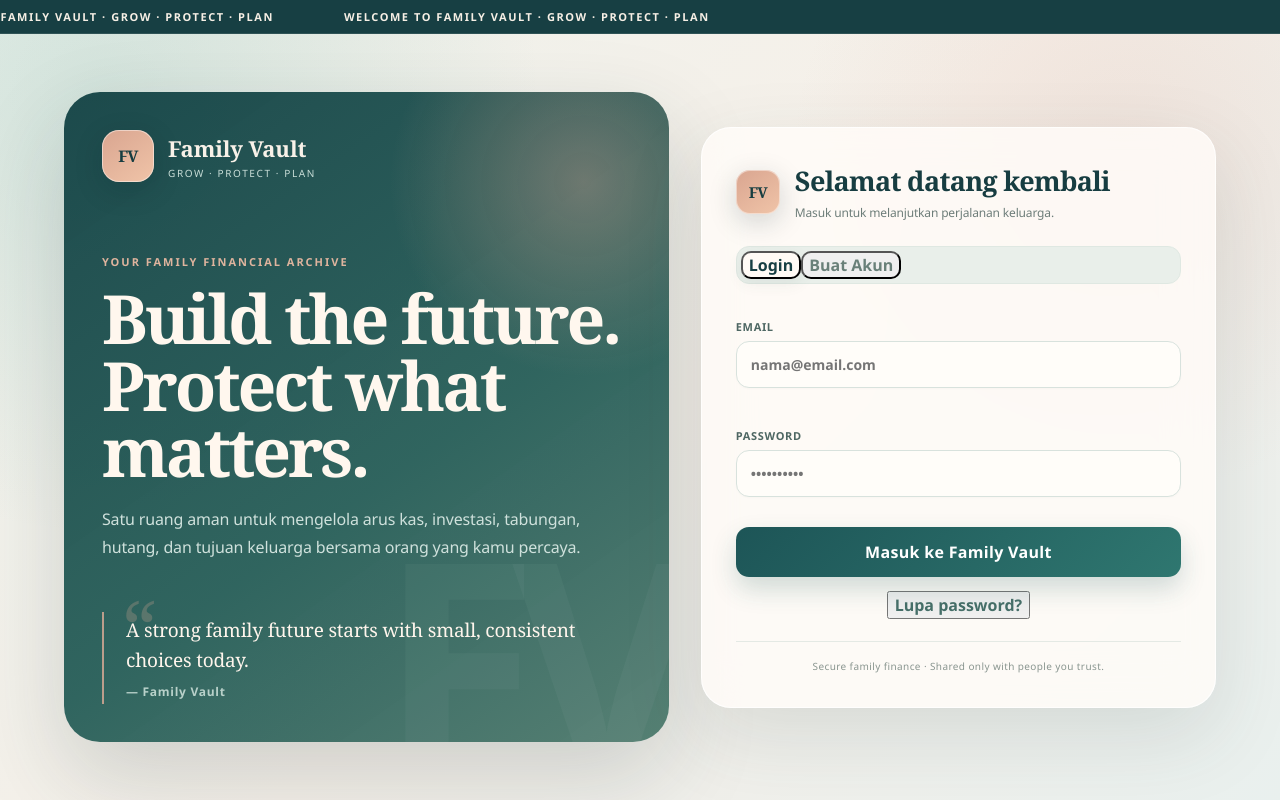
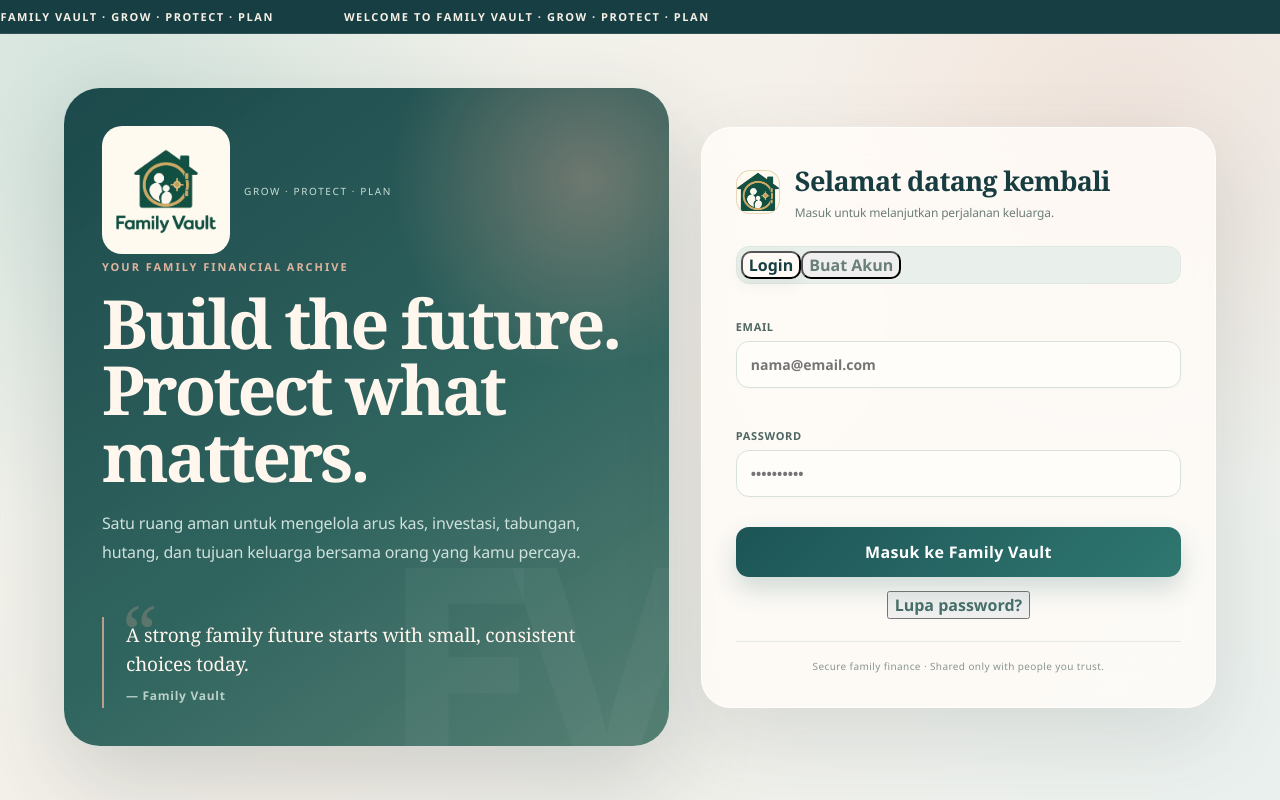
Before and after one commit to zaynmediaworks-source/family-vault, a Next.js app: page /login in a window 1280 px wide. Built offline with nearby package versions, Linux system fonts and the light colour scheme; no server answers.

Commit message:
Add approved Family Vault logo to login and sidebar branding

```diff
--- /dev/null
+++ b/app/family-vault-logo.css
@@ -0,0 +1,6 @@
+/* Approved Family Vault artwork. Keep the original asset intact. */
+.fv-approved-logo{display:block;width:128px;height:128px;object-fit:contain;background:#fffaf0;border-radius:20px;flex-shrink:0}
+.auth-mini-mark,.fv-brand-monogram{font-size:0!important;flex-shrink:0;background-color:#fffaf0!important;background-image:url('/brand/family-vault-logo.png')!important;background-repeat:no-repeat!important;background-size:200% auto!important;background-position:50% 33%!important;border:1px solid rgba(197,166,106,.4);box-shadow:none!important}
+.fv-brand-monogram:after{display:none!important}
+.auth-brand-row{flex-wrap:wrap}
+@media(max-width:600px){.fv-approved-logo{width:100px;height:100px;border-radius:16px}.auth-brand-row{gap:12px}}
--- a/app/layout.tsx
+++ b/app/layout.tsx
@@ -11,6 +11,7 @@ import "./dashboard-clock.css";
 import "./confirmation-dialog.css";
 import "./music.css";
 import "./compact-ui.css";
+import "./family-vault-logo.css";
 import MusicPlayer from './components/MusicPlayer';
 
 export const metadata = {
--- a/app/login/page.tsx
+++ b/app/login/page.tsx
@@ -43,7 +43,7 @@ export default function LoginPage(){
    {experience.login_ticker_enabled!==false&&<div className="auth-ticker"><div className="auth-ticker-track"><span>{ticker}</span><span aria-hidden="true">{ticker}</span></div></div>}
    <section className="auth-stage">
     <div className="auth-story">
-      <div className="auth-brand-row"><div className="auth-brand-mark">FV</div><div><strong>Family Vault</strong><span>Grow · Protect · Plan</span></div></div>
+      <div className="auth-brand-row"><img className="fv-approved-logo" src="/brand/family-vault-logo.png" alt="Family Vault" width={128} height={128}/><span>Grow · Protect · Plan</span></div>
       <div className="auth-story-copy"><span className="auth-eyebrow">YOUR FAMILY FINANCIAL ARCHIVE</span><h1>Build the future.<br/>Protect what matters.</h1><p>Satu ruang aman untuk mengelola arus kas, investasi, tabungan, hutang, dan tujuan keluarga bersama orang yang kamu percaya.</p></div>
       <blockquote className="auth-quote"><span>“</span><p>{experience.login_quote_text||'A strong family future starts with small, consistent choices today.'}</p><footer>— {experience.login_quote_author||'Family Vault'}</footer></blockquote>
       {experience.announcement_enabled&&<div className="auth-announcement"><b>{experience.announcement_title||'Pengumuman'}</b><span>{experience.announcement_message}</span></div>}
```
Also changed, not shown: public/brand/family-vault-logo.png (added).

• WHAT NEEDS TO BE DONE
Output the material above verbatim but exclude each picture.

• RESPONSE FOR THIS EXERCISE
Before and after one commit to zaynmediaworks-source/family-vault, a Next.js app: page /login in a window 1280 px wide. Built offline with nearby package versions, Linux system fonts and the light colour scheme; no server answers.

Commit message:
Add approved Family Vault logo to login and sidebar branding

```diff
--- /dev/null
+++ b/app/family-vault-logo.css
@@ -0,0 +1,6 @@
+/* Approved Family Vault artwork. Keep the original asset intact. */
+.fv-approved-logo{display:block;width:128px;height:128px;object-fit:contain;background:#fffaf0;border-radius:20px;flex-shrink:0}
+.auth-mini-mark,.fv-brand-monogram{font-size:0!important;flex-shrink:0;background-color:#fffaf0!important;background-image:url('/brand/family-vault-logo.png')!important;background-repeat:no-repeat!important;background-size:200% auto!important;background-position:50% 33%!important;border:1px solid rgba(197,166,106,.4);box-shadow:none!important}
+.fv-brand-monogram:after{display:none!important}
+.auth-brand-row{flex-wrap:wrap}
+@media(max-width:600px){.fv-approved-logo{width:100px;height:100px;border-radius:16px}.auth-brand-row{gap:12px}}
--- a/app/layout.tsx
+++ b/app/layout.tsx
@@ -11,6 +11,7 @@ import "./dashboard-clock.css";
 import "./confirmation-dialog.css";
 import "./music.css";
 import "./compact-ui.css";
+import "./family-vault-logo.css";
 import MusicPlayer from './components/MusicPlayer';
 
 export const metadata = {
--- a/app/login/page.tsx
+++ b/app/login/page.tsx
@@ -43,7 +43,7 @@ export default function LoginPage(){
    {experience.login_ticker_enabled!==false&&<div className="auth-ticker"><div className="auth-ticker-track"><span>{ticker}</span><span aria-hidden="true">{ticker}</span></div></div>}
    <section className="auth-stage">
     <div className="auth-story">
-      <div className="auth-brand-row"><div className="auth-brand-mark">FV</div><div><strong>Family Vault</strong><span>Grow · Protect · Plan</span></div></div>
+      <div className="auth-brand-row"><img className="fv-approved-logo" src="/brand/family-vault-logo.png" alt="Family Vault" width={128} height={128}/><span>Grow · Protect · Plan</span></div>
       <div className="auth-story-copy"><span className="auth-eyebrow">YOUR FAMILY FINANCIAL ARCHIVE</span><h1>Build the future.<br/>Protect what matters.</h1><p>Satu ruang aman untuk mengelola arus kas, investasi, tabungan, hutang, dan tujuan keluarga bersama orang yang kamu percaya.</p></div>
       <blockquote className="auth-quote"><span>“</span><p>{experience.login_quote_text||'A strong family future starts with small, consistent choices today.'}</p><footer>— {experience.login_quote_author||'Family Vault'}</footer></blockquote>
       {experience.announcement_enabled&&<div className="auth-announcement"><b>{experience.announcement_title||'Pengumuman'}</b><span>{experience.announcement_message}</span></div>}
```
Also changed, not shown: public/brand/family-vault-logo.png (added).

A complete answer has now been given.